The only thing, contents-wise, that made me pause was the misogyny. We’re not talking the standard, casual, societal-norm-induced sexism; I was taken aback at how vicious it is at times. Vicious by the standard of late 19th-early 20th century cool-and-controlled style of British writers, that is. Which means too subtle for a good chunk of modern readers to catch. But if your radar is tuned to those frequencies, it is there and how. I wondered if it was a character trait, as Forster wrote down that he’s not Maurice. (It’s impossible, however, to dismiss the belief that a lot of the things in the book were influenced by Forster’s personal experiences. There seem to be parallels between the family relations as well.) Still, this was the first work of his I read and I decided to research a little so I wouldn’t run into unpleasant surprises in case I decide to try more. And...yeah. It’s subtle in most of his published works, humanistic as they are, but not quite as much in his private writings and conversations. Reasons given by critics and biographers vary from his personal struggles with his identity, over his mother, to the influence of J. R. Ackerley and the school of thought among homosexual men of the time that advocated anti-feminism. Is it excusable given the circumstances, and to what degree, is a matter of personal values. It wasn’t enough to spoil the book for me, or make me stop rooting for Maurice, but thought I should mention it since few reviews do. In the case of characters - Maurice and Clive - no reasoning was given; it’s not about sublimination of their discontent, aimed at the wrong target. While alienation was to be expected, the way Maurice treats his sisters is deliberately cruel.
Another interesting subject was religion. While all of the gay characters in this novel have decided to cut ties with it, none condemn it. Same goes for lawmakers and society in general. They don’t see themselves as rebels, but criminals or diseased. Some manage to persuade themselves to do “normal” life, some struggle for a long time, some seek escape.
My nitpicks aside, if we lived in a better world, this book would have been required reading in schools. In parts that are complete, the prose is beautiful. While it’s not quite “realism”, there is no stylisation or idealisation either.(show spoiler)
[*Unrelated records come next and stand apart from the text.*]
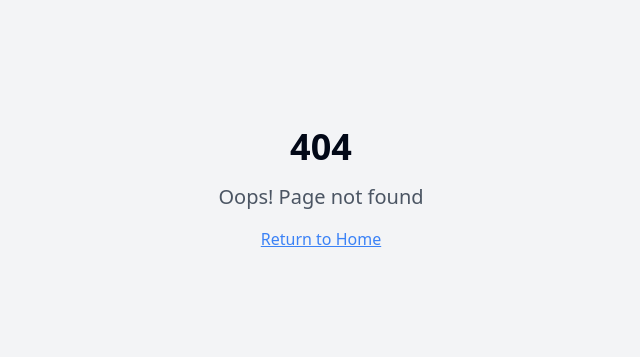
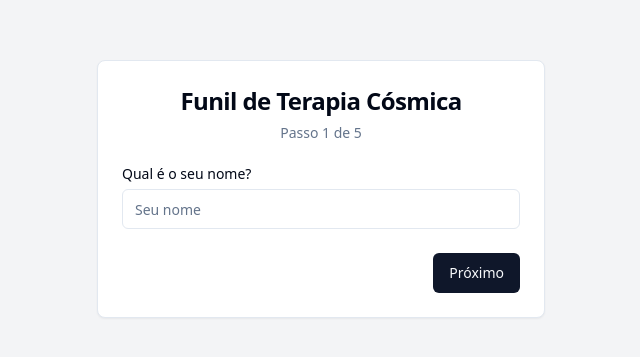
Before and after one commit to cosmostono-cloud/terapiacosmicaquiz, a React (Vite) app: page /funil in a window 1280 px wide. Before the commit this address had no page. Shown: the part 211-568 px from the top of the page, without its empty margins (319-959 px from the left). Built offline with nearby package versions, Linux system fonts and the light colour scheme.

Commit message:
[dyad] Criação de um funil de perguntas para Terapia Cósmica - wrote 3 file(s)

```diff
--- a/src/App.tsx
+++ b/src/App.tsx
@@ -5,6 +5,7 @@ import { QueryClient, QueryClientProvider } from "@tanstack/react-query";
 import { BrowserRouter, Routes, Route } from "react-router-dom";
 import Index from "./pages/Index";
 import NotFound from "./pages/NotFound";
+import FunnelPage from "./pages/FunnelPage"; // Import the new FunnelPage
 
 const queryClient = new QueryClient();
 
@@ -16,6 +17,7 @@ const App = () => (
       <BrowserRouter>
         <Routes>
           <Route path="/" element={<Index />} />
+          <Route path="/funil" element={<FunnelPage />} /> {/* New route for the funnel */}
           {/* ADD ALL CUSTOM ROUTES ABOVE THE CATCH-ALL "*" ROUTE */}
           <Route path="*" element={<NotFound />} />
         </Routes>
--- /dev/null
+++ b/src/pages/FunnelPage.tsx
@@ -0,0 +1,193 @@
+"use client";
+
+import React, { useState } from "react";
+import { useNavigate } from "react-router-dom";
+import { Input } from "@/components/ui/input";
+import { Button } from "@/components/ui/button";
+import { Card, CardContent, CardDescription, CardFooter, CardHeader, CardTitle } from "@/components/ui/card";
+import { Label } from "@/components/ui/label";
+import { RadioGroup, RadioGroupItem } from "@/components/ui/radio-group";
+import { Textarea } from "@/components/ui/textarea";
+import { showSuccess } from "@/utils/toast";
+
+const FunnelPage = () => {
+  const [step, setStep] = useState(1);
+  const [formData, setFormData] = useState({
+    name: "",
+    age: "",
+    intention: "",
+    previousExperience: "",
+    expectations: "",
+  });
+  const navigate = useNavigate();
+
+  const handleChange = (e: React.ChangeEvent<HTMLInputElement | HTMLTextAreaElement>) => {
+    const { id, value } = e.target;
+    setFormData((prev) => ({ ...prev, [id]: value }));
+  };
+
+  const handleRadioChange = (id: string, value: string) => {
+    setFormData((prev) => ({ ...prev, [id]: value }));
+  };
+
+  const nextStep = () => {
+    // Basic validation for current step
+    if (step === 1 && !formData.name) {
+      showSuccess("Por favor, insira seu nome.");
+      return;
+    }
+    if (step === 2 && (!formData.age || isNaN(Number(formData.age)))) {
+      showSuccess("Por favor, insira uma idade válida.");
+      return;
+    }
+    if (step === 3 && !formData.intention) {
+      showSuccess("Por favor, selecione sua intenção principal.");
+      return;
+    }
+    if (step === 4 && !formData.previousExperience) {
+      showSuccess("Por favor, selecione sua experiência prévia.");
+      return;
+    }
+
+    setStep((prev) => prev + 1);
+  };
+
+  const prevStep = () => {
+    setStep((prev) => prev - 1);
+  };
+
+  const handleSubmit = () => {
+    // In a real application, you would send formData to a backend here.
+    console.log("Dados do funil:", formData);
+    showSuccess("Obrigado por preencher o funil! Redirecionando...");
+    setTimeout(() => {
+      window.location.href = "https://terapiacosmica.tonocosmos.com.br/";
+    }, 1500); // Redirect after a short delay
+  };
+
+  return (
+    <div className="min-h-screen flex items-center justify-center bg-gray-100 dark:bg-gray-900 p-4">
+      <Card className="w-full max-w-md">
+        <CardHeader>
+          <CardTitle className="text-2xl font-bold text-center">Funil de Terapia Cósmica</CardTitle>
+          <CardDescription className="text-center">
+            Passo {step} de 5
+          </CardDescription>
+        </CardHeader>
+        <CardContent>
+          {step === 1 && (
+            <div>
+              <Label htmlFor="name" className="mb-2 block">Qual é o seu nome?</Label>
+              <Input
+                id="name"
+                type="text"
+                placeholder="Seu nome"
+                value={formData.name}
+                onChange={handleChange}
+                className="w-full"
+              />
+            </div>
+          )}
+
+          {step === 2 && (
+            <div>
+              <Label htmlFor="age" className="mb-2 block">Qual é a sua idade?</Label>
+              <Input
+                id="age"
+                type="number"
+                placeholder="Sua idade"
+                value={formData.age}
+                onChange={handleChange}
+                className="w-full"
+              />
+            </div>
+          )}
+
+          {step === 3 && (
+            <div>
+              <Label className="mb-2 block">Qual é a sua intenção principal ao buscar a Terapia Cósmica?</Label>
+              <RadioGroup
+                onValueChange={(value) => handleRadioChange("intention", value)}
+                value={formData.intention}
+                className="space-y-2"
+              >
+                <div className="flex items-center space-x-2">
+                  <RadioGroupItem value="autoconhecimento" id="intention-1" />
+                  <Label htmlFor="intention-1">Autoconhecimento e Crescimento Pessoal</Label>
+                </div>
+                <div className="flex items-center space-x-2">
+                  <RadioGroupItem value="cura-emocional" id="intention-2" />
+                  <Label htmlFor="intention-2">Cura Emocional e Liberação de Bloqueios</Label>
+                </div>
+                <div className="flex items-center space-x-2">
+                  <RadioGroupItem value="conexao-espiritual" id="intention-3" />
+                  <Label htmlFor="intention-3">Conexão Espiritual e Propósito de Vida</Label>
+                </div>
+                <div className="flex items-center space-x-2">
+                  <RadioGroupItem value="equilibrio-energetico" id="intention-4" />
+                  <Label htmlFor="intention-4">Equilíbrio Energético e Bem-estar Geral</Label>
+                </div>
+              </RadioGroup>
+            </div>
+          )}
+
+          {step === 4 && (
+            <div>
+              <Label className="mb-2 block">Você tem alguma experiência prévia com terapias holísticas ou espirituais?</Label>
+              <RadioGroup
+                onValueChange={(value) => handleRadioChange("previousExperience", value)}
+                value={formData.previousExperience}
+                className="space-y-2"
+              >
+                <div className="flex items-center space-x-2">
+                  <RadioGroupItem value="sim-muita" id="experience-1" />
+                  <Label htmlFor="experience-1">Sim, muita experiência</Label>
+                </div>
+                <div className="flex items-center space-x-2">
+                  <RadioGroupItem value="sim-pouca" id="experience-2" />
+                  <Label htmlFor="experience-2">Sim, pouca experiência</Label>
+                </div>
+                <div className="flex items-center space-x-2">
+                  <RadioGroupItem value="nao-nenhuma" id="experience-3" />
+                  <Label htmlFor="experience-3">Não, nenhuma experiência</Label>
+                </div>
+              </RadioGroup>
+            </div>
+          )}
+
+          {step === 5 && (
+            <div>
+              <Label htmlFor="expectations" className="mb-2 block">Quais são suas expectativas em relação à Terapia Cósmica?</Label>
+              <Textarea
+                id="expectations"
+                placeholder="Descreva suas expectativas..."
+                value={formData.expectations}
+                onChange={handleChange}
+                className="w-full min-h-[100px]"
+              />
+            </div>
+          )}
+        </CardContent>
+        <CardFooter className="flex justify-between">
+          {step > 1 && (
+            <Button variant="outline" onClick={prevStep}>
+              Anterior
+            </Button>
+          )}
+          {step < 5 && (
+            <Button onClick={nextStep} className="ml-auto">
+              Próximo
+            </Button>
+          )}
+          {step === 5 && (
+            <Button onClick={handleSubmit} className="ml-auto">
+              Finalizar e Ir para a Terapia Cósmica
+            </Button>
+          )}
+        </CardFooter>
+      </Card>
+    </div>
+  );
+};
+
+export default FunnelPage;
--- a/src/pages/Index.tsx
+++ b/src/pages/Index.tsx
@@ -1,15 +1,20 @@
-// Update this page (the content is just a fallback if you fail to update the page)
-
 import { MadeWithDyad } from "@/components/made-with-dyad";
+import { Button } from "@/components/ui/button";
+import { Link } from "react-router-dom";
 
 const Index = () => {
   return (
-    <div className="min-h-screen flex items-center justify-center bg-gray-100">
+    <div className="min-h-screen flex flex-col items-center justify-center bg-gray-100 dark:bg-gray-900 p-4">
       <div className="text-center">
-        <h1 className="text-4xl font-bold mb-4">Welcome to Your Blank App</h1>
-        <p className="text-xl text-gray-600">
-          Start building your amazing project here!
+        <h1 className="text-4xl font-bold mb-4 text-gray-800 dark:text-gray-100">Bem-vindo à Terapia Cósmica</h1>
+        <p className="text-xl text-gray-600 dark:text-gray-300 mb-8">
+          Descubra seu caminho para o autoconhecimento e equilíbrio.
         </p>
+        <Link to="/funil">
+          <Button size="lg" className="px-8 py-4 text-lg">
+            Iniciar Jornada Cósmica
+          </Button>
+        </Link>
       </div>
       <MadeWithDyad />
     </div>
```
I’m not an expert on the subject, but I thought that struggle with the identity, social norms, indoctrination and guilt was done perfectly. And then, of course, there is the historical significance. The points of the greatest interest to me were the boys’ school romance - if it wasn’t written by someone who most likely had brush with it, I’d have thought it completely fictional - and the hypnotist - not only the therapy, but the information he provides about the other clientele and alternatives he recommends to the “uncurable”. Overall, a book that should be more recognised, recommended, be included into classics/canon and feature on more lists of "X books to read". It definitely has vastly more value than some unduly acclaimed entries.